• What is required: The records that follow are to be reproduced exactly. Any pictures in them are left out.

· · · · · · ·

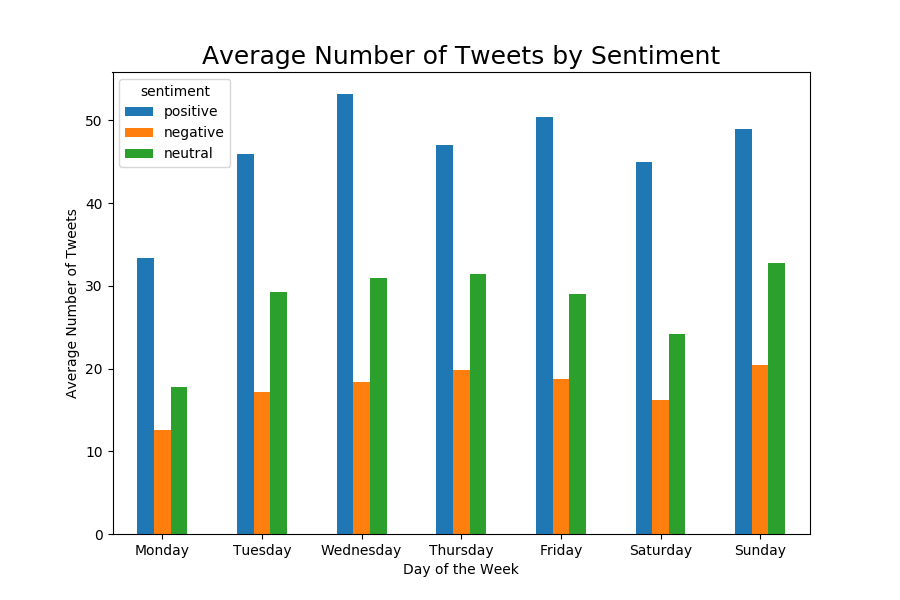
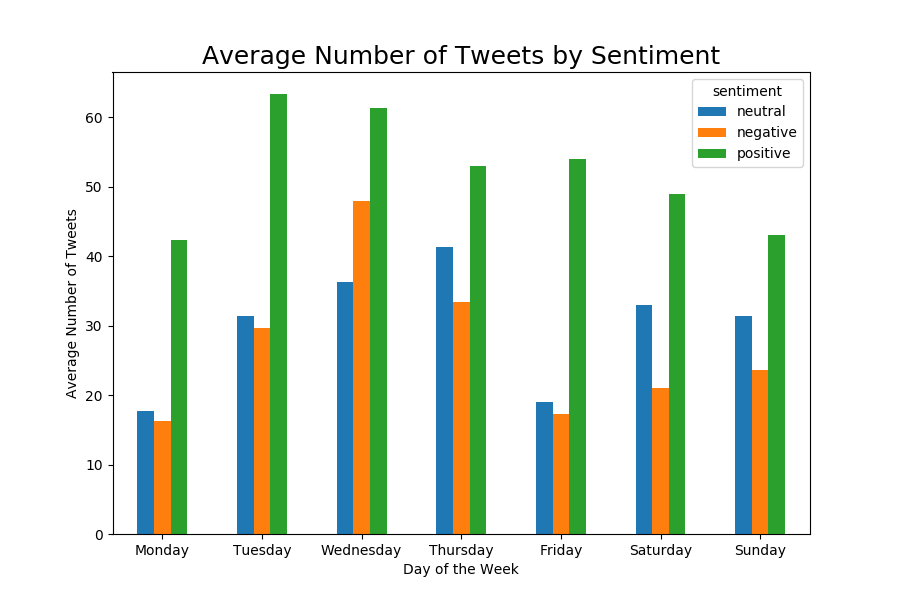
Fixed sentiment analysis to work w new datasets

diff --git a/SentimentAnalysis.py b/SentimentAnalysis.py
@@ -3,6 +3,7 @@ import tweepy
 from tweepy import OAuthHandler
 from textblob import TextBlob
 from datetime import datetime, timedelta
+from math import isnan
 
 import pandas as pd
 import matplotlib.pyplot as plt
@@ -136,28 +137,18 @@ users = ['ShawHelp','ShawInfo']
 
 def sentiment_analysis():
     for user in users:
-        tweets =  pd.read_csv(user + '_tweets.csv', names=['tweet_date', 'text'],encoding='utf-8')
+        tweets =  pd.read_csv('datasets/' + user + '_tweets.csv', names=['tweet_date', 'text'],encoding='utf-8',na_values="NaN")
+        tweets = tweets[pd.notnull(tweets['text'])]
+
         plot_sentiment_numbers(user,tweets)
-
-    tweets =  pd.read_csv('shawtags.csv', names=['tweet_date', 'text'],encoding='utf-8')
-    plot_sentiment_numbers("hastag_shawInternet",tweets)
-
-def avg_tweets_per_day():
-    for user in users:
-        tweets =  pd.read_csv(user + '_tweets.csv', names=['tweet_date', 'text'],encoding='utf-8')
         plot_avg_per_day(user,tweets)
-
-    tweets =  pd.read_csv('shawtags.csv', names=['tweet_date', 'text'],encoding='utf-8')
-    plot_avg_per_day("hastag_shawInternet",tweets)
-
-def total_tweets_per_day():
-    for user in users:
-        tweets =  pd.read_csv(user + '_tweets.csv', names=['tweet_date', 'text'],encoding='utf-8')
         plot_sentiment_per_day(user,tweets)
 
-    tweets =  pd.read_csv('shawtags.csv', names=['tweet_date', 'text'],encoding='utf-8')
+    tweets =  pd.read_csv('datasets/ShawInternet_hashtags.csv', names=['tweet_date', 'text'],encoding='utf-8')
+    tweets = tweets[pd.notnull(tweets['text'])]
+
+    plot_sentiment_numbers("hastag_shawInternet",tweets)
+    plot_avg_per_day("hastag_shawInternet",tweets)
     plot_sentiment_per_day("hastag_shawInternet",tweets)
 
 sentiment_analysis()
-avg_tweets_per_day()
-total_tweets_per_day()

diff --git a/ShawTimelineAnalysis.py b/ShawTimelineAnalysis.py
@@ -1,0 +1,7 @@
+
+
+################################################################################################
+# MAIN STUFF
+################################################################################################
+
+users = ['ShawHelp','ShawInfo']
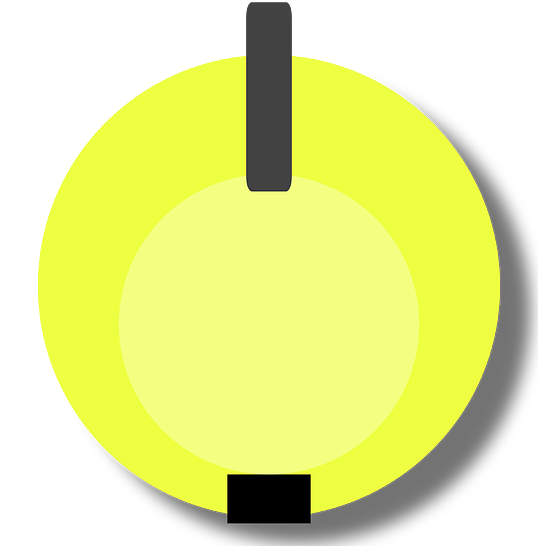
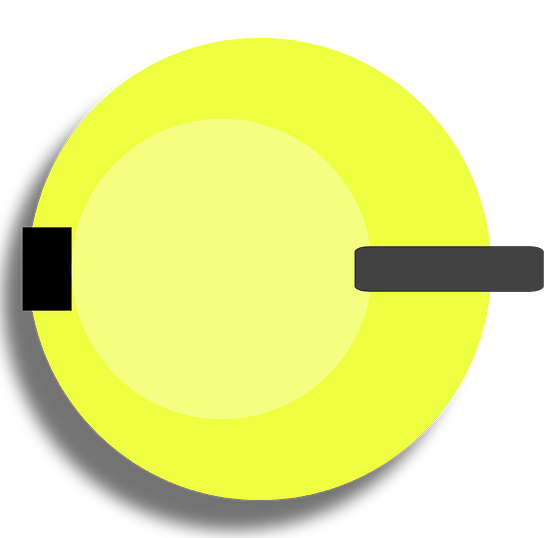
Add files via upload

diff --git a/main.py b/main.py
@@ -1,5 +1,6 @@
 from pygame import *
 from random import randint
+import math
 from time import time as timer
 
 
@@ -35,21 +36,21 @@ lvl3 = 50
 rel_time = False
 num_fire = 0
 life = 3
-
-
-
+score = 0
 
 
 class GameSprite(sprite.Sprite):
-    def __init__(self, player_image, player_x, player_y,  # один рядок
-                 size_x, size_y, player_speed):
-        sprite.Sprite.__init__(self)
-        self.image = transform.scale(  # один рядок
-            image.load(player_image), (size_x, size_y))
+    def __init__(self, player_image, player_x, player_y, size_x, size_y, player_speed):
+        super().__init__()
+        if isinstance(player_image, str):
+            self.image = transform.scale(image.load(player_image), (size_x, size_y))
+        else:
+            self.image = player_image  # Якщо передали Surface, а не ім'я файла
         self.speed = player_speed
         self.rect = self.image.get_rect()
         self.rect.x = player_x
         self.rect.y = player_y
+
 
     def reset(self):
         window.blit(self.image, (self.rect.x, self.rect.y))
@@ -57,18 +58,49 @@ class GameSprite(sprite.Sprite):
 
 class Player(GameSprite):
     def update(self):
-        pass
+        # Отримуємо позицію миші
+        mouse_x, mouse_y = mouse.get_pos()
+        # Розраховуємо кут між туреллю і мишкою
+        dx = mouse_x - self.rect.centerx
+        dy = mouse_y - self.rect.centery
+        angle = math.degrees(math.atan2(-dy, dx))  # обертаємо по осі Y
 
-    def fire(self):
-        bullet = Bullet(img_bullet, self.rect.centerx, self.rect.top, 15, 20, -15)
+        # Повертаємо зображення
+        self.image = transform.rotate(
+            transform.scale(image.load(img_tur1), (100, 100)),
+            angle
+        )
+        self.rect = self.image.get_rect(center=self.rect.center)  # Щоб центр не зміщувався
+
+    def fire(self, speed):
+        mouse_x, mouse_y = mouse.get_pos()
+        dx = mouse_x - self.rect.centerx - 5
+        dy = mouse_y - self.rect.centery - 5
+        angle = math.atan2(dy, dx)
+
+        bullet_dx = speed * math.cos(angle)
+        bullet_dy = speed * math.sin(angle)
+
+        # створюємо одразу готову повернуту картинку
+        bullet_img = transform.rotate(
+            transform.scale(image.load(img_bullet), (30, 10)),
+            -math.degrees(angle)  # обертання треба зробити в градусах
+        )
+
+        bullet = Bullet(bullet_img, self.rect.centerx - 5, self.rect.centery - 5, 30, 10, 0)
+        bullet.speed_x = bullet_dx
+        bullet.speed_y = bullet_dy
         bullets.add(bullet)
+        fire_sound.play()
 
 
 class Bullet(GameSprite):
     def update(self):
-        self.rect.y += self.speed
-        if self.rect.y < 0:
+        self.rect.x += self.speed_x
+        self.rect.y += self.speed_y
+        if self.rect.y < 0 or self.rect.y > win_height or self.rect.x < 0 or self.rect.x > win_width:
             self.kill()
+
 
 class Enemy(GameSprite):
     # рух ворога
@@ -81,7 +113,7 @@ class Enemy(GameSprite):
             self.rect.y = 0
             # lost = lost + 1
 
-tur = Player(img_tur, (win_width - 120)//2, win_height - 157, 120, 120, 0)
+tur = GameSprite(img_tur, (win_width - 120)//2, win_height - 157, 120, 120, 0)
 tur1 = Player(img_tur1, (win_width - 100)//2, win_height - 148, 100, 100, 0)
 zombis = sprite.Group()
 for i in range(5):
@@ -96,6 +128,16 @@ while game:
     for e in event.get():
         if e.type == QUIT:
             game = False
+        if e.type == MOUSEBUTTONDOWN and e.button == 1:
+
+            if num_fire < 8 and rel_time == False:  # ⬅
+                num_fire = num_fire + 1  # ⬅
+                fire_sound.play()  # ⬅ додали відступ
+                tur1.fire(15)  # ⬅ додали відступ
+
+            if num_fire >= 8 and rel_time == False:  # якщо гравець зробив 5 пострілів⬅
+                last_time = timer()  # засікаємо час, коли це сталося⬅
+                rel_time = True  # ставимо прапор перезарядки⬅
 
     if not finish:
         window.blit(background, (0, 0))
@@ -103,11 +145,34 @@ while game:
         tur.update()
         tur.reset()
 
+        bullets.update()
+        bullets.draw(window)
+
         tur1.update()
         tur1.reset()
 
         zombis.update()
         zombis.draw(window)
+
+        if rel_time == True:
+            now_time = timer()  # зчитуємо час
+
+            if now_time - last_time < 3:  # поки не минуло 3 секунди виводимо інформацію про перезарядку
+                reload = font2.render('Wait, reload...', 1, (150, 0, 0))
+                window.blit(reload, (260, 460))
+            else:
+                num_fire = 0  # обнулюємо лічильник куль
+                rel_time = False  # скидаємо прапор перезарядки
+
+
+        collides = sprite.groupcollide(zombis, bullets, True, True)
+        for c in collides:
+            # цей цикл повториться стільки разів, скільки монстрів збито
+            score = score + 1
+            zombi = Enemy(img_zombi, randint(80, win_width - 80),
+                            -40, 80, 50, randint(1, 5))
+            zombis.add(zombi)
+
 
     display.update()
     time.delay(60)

· · · · · · ·

• Answer for the task:
Fixed sentiment analysis to work w new datasets

diff --git a/SentimentAnalysis.py b/SentimentAnalysis.py
@@ -3,6 +3,7 @@ import tweepy
 from tweepy import OAuthHandler
 from textblob import TextBlob
 from datetime import datetime, timedelta
+from math import isnan
 
 import pandas as pd
 import matplotlib.pyplot as plt
@@ -136,28 +137,18 @@ users = ['ShawHelp','ShawInfo']
 
 def sentiment_analysis():
     for user in users:
-        tweets =  pd.read_csv(user + '_tweets.csv', names=['tweet_date', 'text'],encoding='utf-8')
+        tweets =  pd.read_csv('datasets/' + user + '_tweets.csv', names=['tweet_date', 'text'],encoding='utf-8',na_values="NaN")
+        tweets = tweets[pd.notnull(tweets['text'])]
+
         plot_sentiment_numbers(user,tweets)
-
-    tweets =  pd.read_csv('shawtags.csv', names=['tweet_date', 'text'],encoding='utf-8')
-    plot_sentiment_numbers("hastag_shawInternet",tweets)
-
-def avg_tweets_per_day():
-    for user in users:
-        tweets =  pd.read_csv(user + '_tweets.csv', names=['tweet_date', 'text'],encoding='utf-8')
         plot_avg_per_day(user,tweets)
-
-    tweets =  pd.read_csv('shawtags.csv', names=['tweet_date', 'text'],encoding='utf-8')
-    plot_avg_per_day("hastag_shawInternet",tweets)
-
-def total_tweets_per_day():
-    for user in users:
-        tweets =  pd.read_csv(user + '_tweets.csv', names=['tweet_date', 'text'],encoding='utf-8')
         plot_sentiment_per_day(user,tweets)
 
-    tweets =  pd.read_csv('shawtags.csv', names=['tweet_date', 'text'],encoding='utf-8')
+    tweets =  pd.read_csv('datasets/ShawInternet_hashtags.csv', names=['tweet_date', 'text'],encoding='utf-8')
+    tweets = tweets[pd.notnull(tweets['text'])]
+
+    plot_sentiment_numbers("hastag_shawInternet",tweets)
+    plot_avg_per_day("hastag_shawInternet",tweets)
     plot_sentiment_per_day("hastag_shawInternet",tweets)
 
 sentiment_analysis()
-avg_tweets_per_day()
-total_tweets_per_day()

diff --git a/ShawTimelineAnalysis.py b/ShawTimelineAnalysis.py
@@ -1,0 +1,7 @@
+
+
+################################################################################################
+# MAIN STUFF
+################################################################################################
+
+users = ['ShawHelp','ShawInfo']
Add files via upload

diff --git a/main.py b/main.py
@@ -1,5 +1,6 @@
 from pygame import *
 from random import randint
+import math
 from time import time as timer
 
 
@@ -35,21 +36,21 @@ lvl3 = 50
 rel_time = False
 num_fire = 0
 life = 3
-
-
-
+score = 0
 
 
 class GameSprite(sprite.Sprite):
-    def __init__(self, player_image, player_x, player_y,  # один рядок
-                 size_x, size_y, player_speed):
-        sprite.Sprite.__init__(self)
-        self.image = transform.scale(  # один рядок
-            image.load(player_image), (size_x, size_y))
+    def __init__(self, player_image, player_x, player_y, size_x, size_y, player_speed):
+        super().__init__()
+        if isinstance(player_image, str):
+            self.image = transform.scale(image.load(player_image), (size_x, size_y))
+        else:
+            self.image = player_image  # Якщо передали Surface, а не ім'я файла
         self.speed = player_speed
         self.rect = self.image.get_rect()
         self.rect.x = player_x
         self.rect.y = player_y
+
 
     def reset(self):
         window.blit(self.image, (self.rect.x, self.rect.y))
@@ -57,18 +58,49 @@ class GameSprite(sprite.Sprite):
 
 class Player(GameSprite):
     def update(self):
-        pass
+        # Отримуємо позицію миші
+        mouse_x, mouse_y = mouse.get_pos()
+        # Розраховуємо кут між туреллю і мишкою
+        dx = mouse_x - self.rect.centerx
+        dy = mouse_y - self.rect.centery
+        angle = math.degrees(math.atan2(-dy, dx))  # обертаємо по осі Y
 
-    def fire(self):
-        bullet = Bullet(img_bullet, self.rect.centerx, self.rect.top, 15, 20, -15)
+        # Повертаємо зображення
+        self.image = transform.rotate(
+            transform.scale(image.load(img_tur1), (100, 100)),
+            angle
+        )
+        self.rect = self.image.get_rect(center=self.rect.center)  # Щоб центр не зміщувався
+
+    def fire(self, speed):
+        mouse_x, mouse_y = mouse.get_pos()
+        dx = mouse_x - self.rect.centerx - 5
+        dy = mouse_y - self.rect.centery - 5
+        angle = math.atan2(dy, dx)
+
+        bullet_dx = speed * math.cos(angle)
+        bullet_dy = speed * math.sin(angle)
+
+        # створюємо одразу готову повернуту картинку
+        bullet_img = transform.rotate(
+            transform.scale(image.load(img_bullet), (30, 10)),
+            -math.degrees(angle)  # обертання треба зробити в градусах
+        )
+
+        bullet = Bullet(bullet_img, self.rect.centerx - 5, self.rect.centery - 5, 30, 10, 0)
+        bullet.speed_x = bullet_dx
+        bullet.speed_y = bullet_dy
         bullets.add(bullet)
+        fire_sound.play()
 
 
 class Bullet(GameSprite):
     def update(self):
-        self.rect.y += self.speed
-        if self.rect.y < 0:
+        self.rect.x += self.speed_x
+        self.rect.y += self.speed_y
+        if self.rect.y < 0 or self.rect.y > win_height or self.rect.x < 0 or self.rect.x > win_width:
             self.kill()
+
 
 class Enemy(GameSprite):
     # рух ворога
@@ -81,7 +113,7 @@ class Enemy(GameSprite):
             self.rect.y = 0
             # lost = lost + 1
 
-tur = Player(img_tur, (win_width - 120)//2, win_height - 157, 120, 120, 0)
+tur = GameSprite(img_tur, (win_width - 120)//2, win_height - 157, 120, 120, 0)
 tur1 = Player(img_tur1, (win_width - 100)//2, win_height - 148, 100, 100, 0)
 zombis = sprite.Group()
 for i in range(5):
@@ -96,6 +128,16 @@ while game:
     for e in event.get():
         if e.type == QUIT:
             game = False
+        if e.type == MOUSEBUTTONDOWN and e.button == 1:
+
+            if num_fire < 8 and rel_time == False:  # ⬅
+                num_fire = num_fire + 1  # ⬅
+                fire_sound.play()  # ⬅ додали відступ
+                tur1.fire(15)  # ⬅ додали відступ
+
+            if num_fire >= 8 and rel_time == False:  # якщо гравець зробив 5 пострілів⬅
+                last_time = timer()  # засікаємо час, коли це сталося⬅
+                rel_time = True  # ставимо прапор перезарядки⬅
 
     if not finish:
         window.blit(background, (0, 0))
@@ -103,11 +145,34 @@ while game:
         tur.update()
         tur.reset()
 
+        bullets.update()
+        bullets.draw(window)
+
         tur1.update()
         tur1.reset()
 
         zombis.update()
         zombis.draw(window)
+
+        if rel_time == True:
+            now_time = timer()  # зчитуємо час
+
+            if now_time - last_time < 3:  # поки не минуло 3 секунди виводимо інформацію про перезарядку
+                reload = font2.render('Wait, reload...', 1, (150, 0, 0))
+                window.blit(reload, (260, 460))
+            else:
+                num_fire = 0  # обнулюємо лічильник куль
+                rel_time = False  # скидаємо прапор перезарядки
+
+
+        collides = sprite.groupcollide(zombis, bullets, True, True)
+        for c in collides:
+            # цей цикл повториться стільки разів, скільки монстрів збито
+            score = score + 1
+            zombi = Enemy(img_zombi, randint(80, win_width - 80),
+                            -40, 80, 50, randint(1, 5))
+            zombis.add(zombi)
+
 
     display.update()
     time.delay(60)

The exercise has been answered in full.